Disability Changing Tables
I am not a political person by nature. My goal is to get things done. What I do appreciate is the process by which we enact laws and how individual citizens can create change in our communities especially when we come together around a cause.

As I was driving home from dropping Hailey off at school today, I heard a news piece on the radio about Florida state senator Lauren Book who had just introduced a bill to “Require the Florida Building Commission to incorporate into the Florida Building Code specified requirements and a certain exemption related to baby-changing tables, etc.”

After doing some research I found out this is how the effort started: For Book, a mother of twins, the issue is personal. She shared an anecdote with the committee, explaining that it led her to file the bill. “I was out to dinner with our six-month-old twins,” Book recalled before the committee. “They needed a change.” But when Book entered the restroom with a diaper bag — “ready to do battle” — she discovered the facility was missing a baby changing table. Book said she has since noticed the lack of a little one’s latrine is commonplace. “Unless we’re visiting a large establishment — like a mall or a stadium or a movie theatre — it’s very hard to find changing tables,” Book said. (Danny McAuliffe - “Florida Politics”)

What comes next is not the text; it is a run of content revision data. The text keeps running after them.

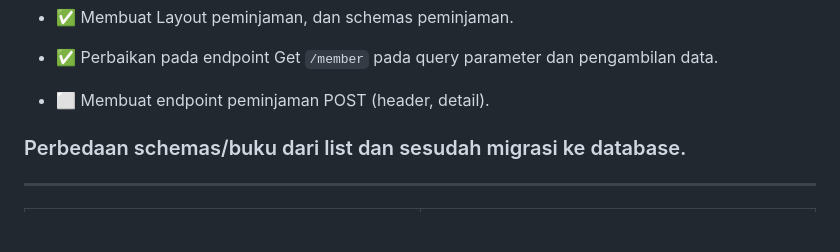
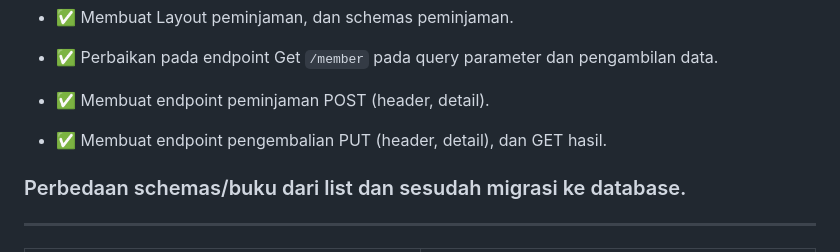
Before and after one commit to dams-code/manajemen-buku-api-oauth2-jwt-database, a Markdown page: README.md, the part around the change. Rendered like a GitHub page; blank space fills up the shorter version.

Commit message:
update keterangan pada readme

```diff
--- a/README.md
+++ b/README.md
@@ -52,7 +52,8 @@ Endpoint Manajemen buku sederhana menggunakan FastAPI dengan JWT (Non-Database)
  - ✅ Membuat Model Peminjaman pada manajemen buku
  - ✅ Membuat Layout peminjaman, dan schemas peminjaman.
  - ✅ Perbaikan pada endpoint Get `/member` pada query parameter dan pengambilan data.
- - ⬜️ Membuat endpoint peminjaman POST (header, detail).
+ - ✅ Membuat endpoint peminjaman POST (header, detail).
+ - ✅ Membuat endpoint pengembalian PUT (header, detail), dan GET hasil.
 
 ### Perbedaan schemas/buku dari list dan sesudah migrasi ke database.
 ---
```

What’s even harder to find is changing tables and rooms for kids and people who are disabled. It makes life difficult to go out in public as a family. We have had to change Livy on the floor in bathrooms and it is both physically challenging, dangerous for Livy, and gross. There was one instance where I went into a handicap stall in a public restroom and the toilet was clogged. I was literally nauseous at the thought of having to lay Livy on the floor next to that appalling mess so I chose to let her remain in her wet diaper, leave Allison and Hailey at the fundraiser we were attending, and take Livy home to get her cleaned up.

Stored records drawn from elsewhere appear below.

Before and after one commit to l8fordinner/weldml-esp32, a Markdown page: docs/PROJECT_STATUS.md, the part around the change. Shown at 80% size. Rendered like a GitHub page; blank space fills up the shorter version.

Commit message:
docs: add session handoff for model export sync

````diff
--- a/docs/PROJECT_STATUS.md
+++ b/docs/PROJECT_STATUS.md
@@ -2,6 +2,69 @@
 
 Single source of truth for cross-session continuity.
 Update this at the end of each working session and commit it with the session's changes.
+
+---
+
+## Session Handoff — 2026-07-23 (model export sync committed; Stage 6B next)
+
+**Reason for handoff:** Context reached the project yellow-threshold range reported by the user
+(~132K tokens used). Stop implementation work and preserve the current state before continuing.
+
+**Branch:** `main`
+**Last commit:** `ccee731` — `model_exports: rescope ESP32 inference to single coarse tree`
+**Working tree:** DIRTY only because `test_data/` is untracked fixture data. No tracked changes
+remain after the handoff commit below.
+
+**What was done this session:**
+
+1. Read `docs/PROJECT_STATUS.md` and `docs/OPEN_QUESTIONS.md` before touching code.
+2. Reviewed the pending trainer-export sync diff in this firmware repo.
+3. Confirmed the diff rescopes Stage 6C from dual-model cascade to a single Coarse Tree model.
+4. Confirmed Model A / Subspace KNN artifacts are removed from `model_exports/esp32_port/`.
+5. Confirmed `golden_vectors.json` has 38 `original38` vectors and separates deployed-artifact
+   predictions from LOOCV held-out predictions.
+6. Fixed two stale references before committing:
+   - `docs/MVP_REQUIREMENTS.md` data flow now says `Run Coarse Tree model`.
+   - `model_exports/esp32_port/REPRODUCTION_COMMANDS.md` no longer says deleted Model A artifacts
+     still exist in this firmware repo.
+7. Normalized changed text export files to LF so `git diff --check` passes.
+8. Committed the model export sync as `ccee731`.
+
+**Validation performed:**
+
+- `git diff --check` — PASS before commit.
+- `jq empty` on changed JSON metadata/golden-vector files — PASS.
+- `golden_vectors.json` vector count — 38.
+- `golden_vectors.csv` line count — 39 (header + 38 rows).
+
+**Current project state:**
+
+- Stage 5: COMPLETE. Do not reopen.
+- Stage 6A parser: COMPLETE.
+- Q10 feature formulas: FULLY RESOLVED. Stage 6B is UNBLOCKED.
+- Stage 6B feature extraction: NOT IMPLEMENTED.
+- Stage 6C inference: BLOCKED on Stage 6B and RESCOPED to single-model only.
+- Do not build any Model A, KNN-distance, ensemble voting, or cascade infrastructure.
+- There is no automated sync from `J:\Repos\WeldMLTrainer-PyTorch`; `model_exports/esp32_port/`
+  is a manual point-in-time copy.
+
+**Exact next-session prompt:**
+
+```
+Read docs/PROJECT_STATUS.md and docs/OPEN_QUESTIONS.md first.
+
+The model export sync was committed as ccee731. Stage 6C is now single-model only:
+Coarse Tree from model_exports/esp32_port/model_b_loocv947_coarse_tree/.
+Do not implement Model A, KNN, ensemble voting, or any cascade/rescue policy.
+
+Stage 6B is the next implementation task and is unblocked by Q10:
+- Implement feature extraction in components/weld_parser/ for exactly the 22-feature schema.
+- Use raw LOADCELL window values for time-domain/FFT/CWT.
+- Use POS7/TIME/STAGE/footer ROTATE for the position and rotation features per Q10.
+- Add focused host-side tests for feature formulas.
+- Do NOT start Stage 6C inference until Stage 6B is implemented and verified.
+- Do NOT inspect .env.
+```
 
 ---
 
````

Other parts of the world are far ahead of the United States in this area. Living in the world of disabilities is hard enough. Ever wonder why you don’t see more disabled kids and adults in wheelchairs at restaurants or in stores? This is one reason. When families try to go out for a night together, it is a chore to satisfy even one of the most basic needs with a semblance of dignity.

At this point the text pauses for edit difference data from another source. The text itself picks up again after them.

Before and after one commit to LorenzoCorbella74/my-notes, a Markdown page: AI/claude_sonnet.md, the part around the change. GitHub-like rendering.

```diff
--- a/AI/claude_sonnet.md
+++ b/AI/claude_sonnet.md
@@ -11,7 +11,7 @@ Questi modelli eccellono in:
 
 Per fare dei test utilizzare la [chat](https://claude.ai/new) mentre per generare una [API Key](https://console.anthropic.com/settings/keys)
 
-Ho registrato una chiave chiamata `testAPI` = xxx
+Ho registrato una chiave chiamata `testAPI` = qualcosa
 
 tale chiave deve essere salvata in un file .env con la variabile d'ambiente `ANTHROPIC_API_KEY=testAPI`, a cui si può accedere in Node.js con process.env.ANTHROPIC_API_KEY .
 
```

Senator Book is the mother of twins so our families already have something in common. She also started Lauren's Kids in Florida which is an organization that educates adults and children about sexual abuse prevention through in-school curricula, awareness campaigns and speaking engagements around the country and the world. She wants to change the world and believes, as my family does, that we all have the power to do so. If you happen to read this, Senator, I would love to have a conversation.